- REQUIRED ACTION -
Each line containing the string "docs" should be copied out of the entries.

- INFORMATION SUPPLIED -
-=-=-=-=-
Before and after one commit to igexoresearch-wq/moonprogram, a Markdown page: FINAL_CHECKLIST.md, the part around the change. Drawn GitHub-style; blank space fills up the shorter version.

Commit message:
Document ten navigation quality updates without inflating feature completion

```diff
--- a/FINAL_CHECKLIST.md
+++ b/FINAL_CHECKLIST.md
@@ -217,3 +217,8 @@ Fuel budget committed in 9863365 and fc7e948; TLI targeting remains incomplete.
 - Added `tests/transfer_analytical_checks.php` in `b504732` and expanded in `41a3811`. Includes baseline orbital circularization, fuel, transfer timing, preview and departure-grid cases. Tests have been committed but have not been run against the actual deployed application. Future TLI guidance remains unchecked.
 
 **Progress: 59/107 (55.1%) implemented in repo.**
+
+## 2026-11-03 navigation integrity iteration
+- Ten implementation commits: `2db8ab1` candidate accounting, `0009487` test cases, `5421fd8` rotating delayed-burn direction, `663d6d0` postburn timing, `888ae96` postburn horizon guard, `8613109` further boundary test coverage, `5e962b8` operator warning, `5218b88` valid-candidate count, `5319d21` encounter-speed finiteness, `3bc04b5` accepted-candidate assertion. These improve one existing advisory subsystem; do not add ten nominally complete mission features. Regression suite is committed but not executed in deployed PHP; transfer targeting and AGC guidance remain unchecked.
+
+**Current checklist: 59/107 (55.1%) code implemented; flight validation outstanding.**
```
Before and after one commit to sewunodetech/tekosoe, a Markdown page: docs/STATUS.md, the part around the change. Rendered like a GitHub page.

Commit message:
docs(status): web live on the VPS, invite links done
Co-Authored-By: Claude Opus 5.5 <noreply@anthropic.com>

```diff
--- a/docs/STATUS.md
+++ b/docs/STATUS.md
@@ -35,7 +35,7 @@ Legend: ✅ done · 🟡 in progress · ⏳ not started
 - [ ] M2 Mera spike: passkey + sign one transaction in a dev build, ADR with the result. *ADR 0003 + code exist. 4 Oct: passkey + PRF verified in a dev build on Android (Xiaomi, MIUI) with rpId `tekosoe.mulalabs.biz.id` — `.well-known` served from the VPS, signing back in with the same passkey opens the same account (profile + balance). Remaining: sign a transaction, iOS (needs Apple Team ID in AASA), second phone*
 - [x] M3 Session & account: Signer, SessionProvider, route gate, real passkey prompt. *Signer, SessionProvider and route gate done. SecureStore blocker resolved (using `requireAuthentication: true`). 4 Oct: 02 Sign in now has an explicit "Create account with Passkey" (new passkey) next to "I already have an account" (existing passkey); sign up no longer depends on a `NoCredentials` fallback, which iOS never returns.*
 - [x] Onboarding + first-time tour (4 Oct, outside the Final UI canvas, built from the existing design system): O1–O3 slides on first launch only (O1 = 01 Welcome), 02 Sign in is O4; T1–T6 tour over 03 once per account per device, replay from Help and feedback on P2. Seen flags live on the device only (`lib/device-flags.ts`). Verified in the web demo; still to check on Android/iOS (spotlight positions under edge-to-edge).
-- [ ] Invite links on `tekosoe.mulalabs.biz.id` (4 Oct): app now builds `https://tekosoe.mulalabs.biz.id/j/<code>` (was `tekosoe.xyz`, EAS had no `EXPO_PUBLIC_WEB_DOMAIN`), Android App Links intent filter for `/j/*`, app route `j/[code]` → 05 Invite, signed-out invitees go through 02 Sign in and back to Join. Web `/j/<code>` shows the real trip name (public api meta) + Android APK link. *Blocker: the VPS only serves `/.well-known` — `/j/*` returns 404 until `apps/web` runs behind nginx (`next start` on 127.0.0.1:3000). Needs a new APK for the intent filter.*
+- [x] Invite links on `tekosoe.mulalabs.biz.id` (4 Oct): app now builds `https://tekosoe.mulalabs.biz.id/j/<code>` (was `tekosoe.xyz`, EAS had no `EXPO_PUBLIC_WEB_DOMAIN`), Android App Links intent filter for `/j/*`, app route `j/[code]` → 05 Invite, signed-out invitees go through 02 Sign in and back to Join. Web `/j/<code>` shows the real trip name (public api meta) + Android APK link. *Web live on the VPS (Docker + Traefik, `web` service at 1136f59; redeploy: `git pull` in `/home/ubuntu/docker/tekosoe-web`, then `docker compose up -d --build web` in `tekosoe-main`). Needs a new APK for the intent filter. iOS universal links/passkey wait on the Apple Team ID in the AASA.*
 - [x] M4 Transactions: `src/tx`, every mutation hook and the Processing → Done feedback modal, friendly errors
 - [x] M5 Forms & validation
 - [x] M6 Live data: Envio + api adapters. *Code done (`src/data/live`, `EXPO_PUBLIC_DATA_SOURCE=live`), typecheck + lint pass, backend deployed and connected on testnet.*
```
-=-=-=-=-
- COMPLETED TASK -
Before and after one commit to sewunodetech/tekosoe, a Markdown page: docs/STATUS.md, the part around the change. Rendered like a GitHub page.
docs(status): web live on the VPS, invite links done
--- a/docs/STATUS.md
+++ b/docs/STATUS.md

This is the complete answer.